Start of Records for the task

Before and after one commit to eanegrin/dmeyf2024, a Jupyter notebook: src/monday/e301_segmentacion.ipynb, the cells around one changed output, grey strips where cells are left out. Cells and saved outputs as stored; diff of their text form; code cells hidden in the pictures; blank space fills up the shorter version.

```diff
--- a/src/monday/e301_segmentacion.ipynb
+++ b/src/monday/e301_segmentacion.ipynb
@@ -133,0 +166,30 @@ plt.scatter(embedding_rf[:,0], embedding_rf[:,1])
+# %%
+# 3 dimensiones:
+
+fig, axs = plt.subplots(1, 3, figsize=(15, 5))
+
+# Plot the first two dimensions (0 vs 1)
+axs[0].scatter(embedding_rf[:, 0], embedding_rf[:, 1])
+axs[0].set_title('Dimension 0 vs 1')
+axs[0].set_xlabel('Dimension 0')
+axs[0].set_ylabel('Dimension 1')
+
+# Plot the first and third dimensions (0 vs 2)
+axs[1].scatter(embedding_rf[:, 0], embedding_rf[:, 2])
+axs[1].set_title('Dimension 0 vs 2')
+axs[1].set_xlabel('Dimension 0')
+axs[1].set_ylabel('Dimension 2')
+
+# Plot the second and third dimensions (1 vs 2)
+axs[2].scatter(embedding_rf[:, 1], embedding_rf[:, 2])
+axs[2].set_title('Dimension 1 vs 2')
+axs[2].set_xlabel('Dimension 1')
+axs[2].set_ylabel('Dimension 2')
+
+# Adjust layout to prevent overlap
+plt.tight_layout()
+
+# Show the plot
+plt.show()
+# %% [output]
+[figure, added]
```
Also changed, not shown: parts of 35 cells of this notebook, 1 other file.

End of Records for the task
Start of Records for the task

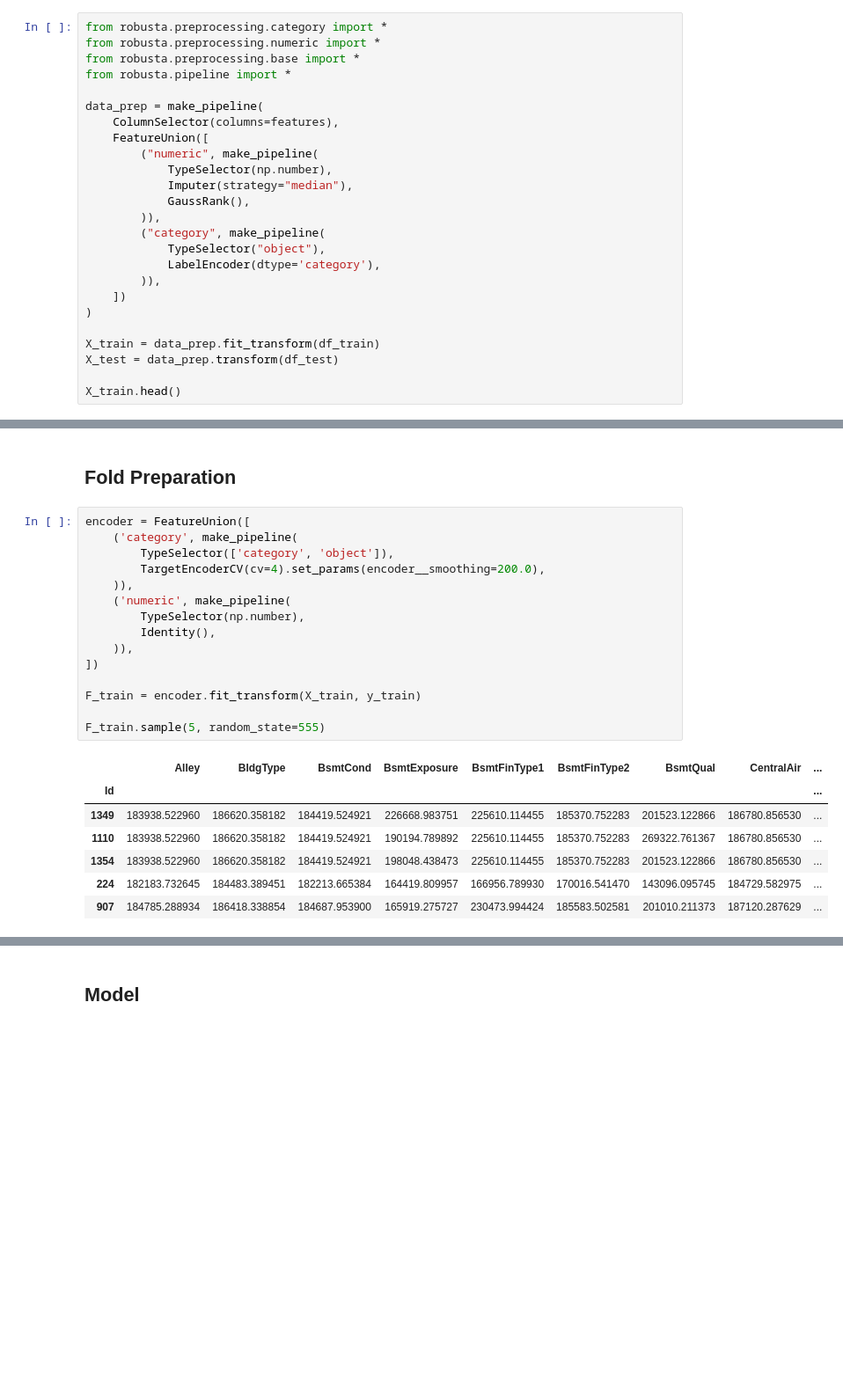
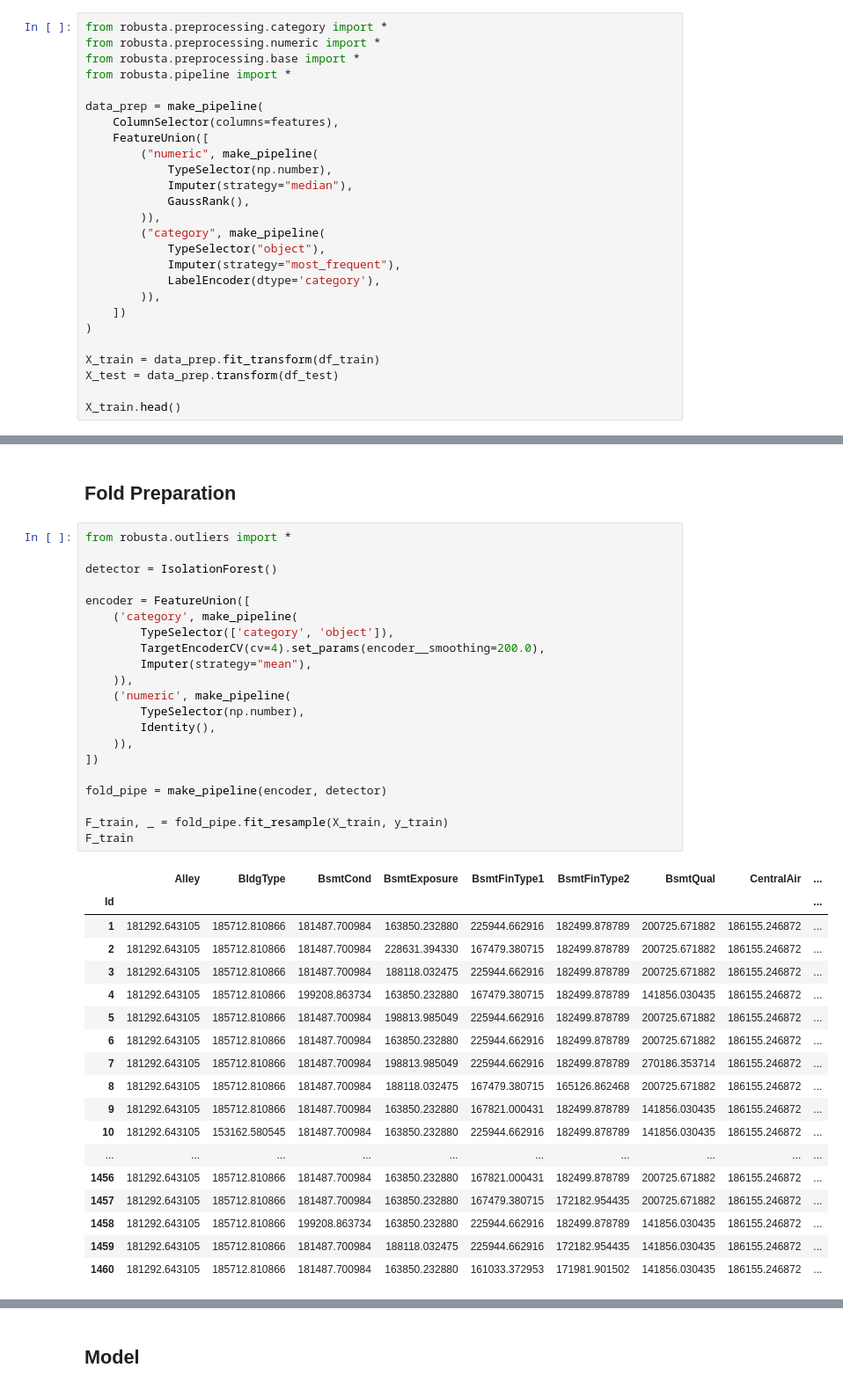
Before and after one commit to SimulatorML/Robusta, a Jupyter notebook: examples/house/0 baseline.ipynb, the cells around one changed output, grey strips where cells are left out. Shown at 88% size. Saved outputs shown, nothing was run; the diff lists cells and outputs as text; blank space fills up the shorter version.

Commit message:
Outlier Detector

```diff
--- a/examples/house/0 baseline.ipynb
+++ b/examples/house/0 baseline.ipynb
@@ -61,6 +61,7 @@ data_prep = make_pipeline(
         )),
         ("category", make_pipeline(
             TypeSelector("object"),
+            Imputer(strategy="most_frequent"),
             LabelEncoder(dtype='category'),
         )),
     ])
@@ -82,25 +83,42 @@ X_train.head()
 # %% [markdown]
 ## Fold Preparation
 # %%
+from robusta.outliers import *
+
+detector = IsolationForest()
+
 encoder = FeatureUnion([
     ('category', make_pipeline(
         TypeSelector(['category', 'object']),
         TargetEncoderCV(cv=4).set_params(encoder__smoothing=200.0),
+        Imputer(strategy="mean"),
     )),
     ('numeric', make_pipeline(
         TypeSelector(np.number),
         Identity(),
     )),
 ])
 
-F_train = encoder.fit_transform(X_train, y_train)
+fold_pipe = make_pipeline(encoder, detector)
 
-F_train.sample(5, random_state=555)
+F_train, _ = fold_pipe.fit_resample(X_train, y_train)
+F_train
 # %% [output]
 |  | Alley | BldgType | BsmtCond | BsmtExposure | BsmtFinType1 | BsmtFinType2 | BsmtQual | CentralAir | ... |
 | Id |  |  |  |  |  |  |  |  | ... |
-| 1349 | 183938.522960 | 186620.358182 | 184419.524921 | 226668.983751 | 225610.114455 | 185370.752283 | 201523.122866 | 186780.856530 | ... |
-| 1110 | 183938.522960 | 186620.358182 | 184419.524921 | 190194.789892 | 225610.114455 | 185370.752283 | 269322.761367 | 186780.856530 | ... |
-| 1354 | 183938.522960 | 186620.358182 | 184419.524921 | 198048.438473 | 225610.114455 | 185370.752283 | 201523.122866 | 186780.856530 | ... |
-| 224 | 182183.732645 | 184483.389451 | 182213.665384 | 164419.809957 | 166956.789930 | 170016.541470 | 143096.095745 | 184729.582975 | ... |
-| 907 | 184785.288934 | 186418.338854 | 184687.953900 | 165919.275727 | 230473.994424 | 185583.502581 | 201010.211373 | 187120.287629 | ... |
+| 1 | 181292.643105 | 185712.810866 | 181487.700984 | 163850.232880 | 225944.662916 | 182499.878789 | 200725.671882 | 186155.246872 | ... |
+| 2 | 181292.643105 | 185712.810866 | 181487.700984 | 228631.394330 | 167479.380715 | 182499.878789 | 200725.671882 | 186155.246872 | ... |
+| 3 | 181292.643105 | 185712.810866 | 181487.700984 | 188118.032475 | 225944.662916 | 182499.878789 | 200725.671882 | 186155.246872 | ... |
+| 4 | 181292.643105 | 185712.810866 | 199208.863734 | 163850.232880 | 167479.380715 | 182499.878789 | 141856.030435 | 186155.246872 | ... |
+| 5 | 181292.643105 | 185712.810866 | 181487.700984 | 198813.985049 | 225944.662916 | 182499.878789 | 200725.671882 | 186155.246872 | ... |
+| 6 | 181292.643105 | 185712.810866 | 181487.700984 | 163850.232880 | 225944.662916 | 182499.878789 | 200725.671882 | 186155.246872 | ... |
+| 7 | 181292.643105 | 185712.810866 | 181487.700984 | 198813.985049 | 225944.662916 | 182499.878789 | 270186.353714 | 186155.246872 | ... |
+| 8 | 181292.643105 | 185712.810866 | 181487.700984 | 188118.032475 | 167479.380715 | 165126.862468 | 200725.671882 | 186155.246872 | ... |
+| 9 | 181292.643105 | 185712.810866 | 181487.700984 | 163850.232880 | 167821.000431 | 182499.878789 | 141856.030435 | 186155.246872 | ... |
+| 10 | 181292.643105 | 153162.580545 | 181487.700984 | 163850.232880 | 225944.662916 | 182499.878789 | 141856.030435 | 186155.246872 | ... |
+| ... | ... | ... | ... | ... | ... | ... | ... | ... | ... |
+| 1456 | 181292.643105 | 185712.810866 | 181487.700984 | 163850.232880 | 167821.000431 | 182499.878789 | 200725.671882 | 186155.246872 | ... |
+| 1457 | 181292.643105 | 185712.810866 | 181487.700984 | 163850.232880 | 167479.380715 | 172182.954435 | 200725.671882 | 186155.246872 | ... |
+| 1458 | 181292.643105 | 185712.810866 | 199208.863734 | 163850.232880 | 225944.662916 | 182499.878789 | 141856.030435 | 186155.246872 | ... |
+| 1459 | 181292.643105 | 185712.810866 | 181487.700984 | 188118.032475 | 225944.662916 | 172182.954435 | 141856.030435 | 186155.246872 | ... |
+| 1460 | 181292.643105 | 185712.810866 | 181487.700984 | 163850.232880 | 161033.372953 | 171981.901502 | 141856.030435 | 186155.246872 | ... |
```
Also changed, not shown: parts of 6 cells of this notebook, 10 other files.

End of Records for the task
Start of Records for the task

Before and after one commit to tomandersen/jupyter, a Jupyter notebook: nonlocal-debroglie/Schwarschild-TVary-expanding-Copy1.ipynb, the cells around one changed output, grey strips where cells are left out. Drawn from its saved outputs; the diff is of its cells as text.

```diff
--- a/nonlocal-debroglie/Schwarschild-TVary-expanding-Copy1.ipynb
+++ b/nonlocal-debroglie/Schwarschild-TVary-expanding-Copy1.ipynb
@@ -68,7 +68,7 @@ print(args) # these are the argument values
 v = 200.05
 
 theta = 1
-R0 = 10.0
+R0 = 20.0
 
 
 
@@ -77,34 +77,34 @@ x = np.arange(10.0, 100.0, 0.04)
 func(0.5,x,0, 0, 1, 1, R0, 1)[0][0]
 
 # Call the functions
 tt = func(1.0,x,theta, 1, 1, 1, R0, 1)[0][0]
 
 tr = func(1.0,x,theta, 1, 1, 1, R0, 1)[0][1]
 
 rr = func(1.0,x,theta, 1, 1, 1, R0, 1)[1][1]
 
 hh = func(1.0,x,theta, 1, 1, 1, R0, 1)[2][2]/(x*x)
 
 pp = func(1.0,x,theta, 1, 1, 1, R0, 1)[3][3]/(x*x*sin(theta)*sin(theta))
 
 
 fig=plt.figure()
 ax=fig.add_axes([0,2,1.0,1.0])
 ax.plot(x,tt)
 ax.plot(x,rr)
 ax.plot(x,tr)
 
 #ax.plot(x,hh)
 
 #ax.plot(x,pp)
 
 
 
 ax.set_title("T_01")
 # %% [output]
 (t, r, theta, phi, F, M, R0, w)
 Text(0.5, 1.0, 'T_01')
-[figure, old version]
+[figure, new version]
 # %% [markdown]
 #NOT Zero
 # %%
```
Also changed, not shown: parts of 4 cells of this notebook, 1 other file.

End of Records for the task

== Work item ==
Report every line in the data that holds "theta", copying each one.

== Reply ==
 theta = 1
 tt = func(1.0,x,theta, 1, 1, 1, R0, 1)[0][0]
 tr = func(1.0,x,theta, 1, 1, 1, R0, 1)[0][1]
 rr = func(1.0,x,theta, 1, 1, 1, R0, 1)[1][1]
 hh = func(1.0,x,theta, 1, 1, 1, R0, 1)[2][2]/(x*x)
 pp = func(1.0,x,theta, 1, 1, 1, R0, 1)[3][3]/(x*x*sin(theta)*sin(theta))
 (t, r, theta, phi, F, M, R0, w)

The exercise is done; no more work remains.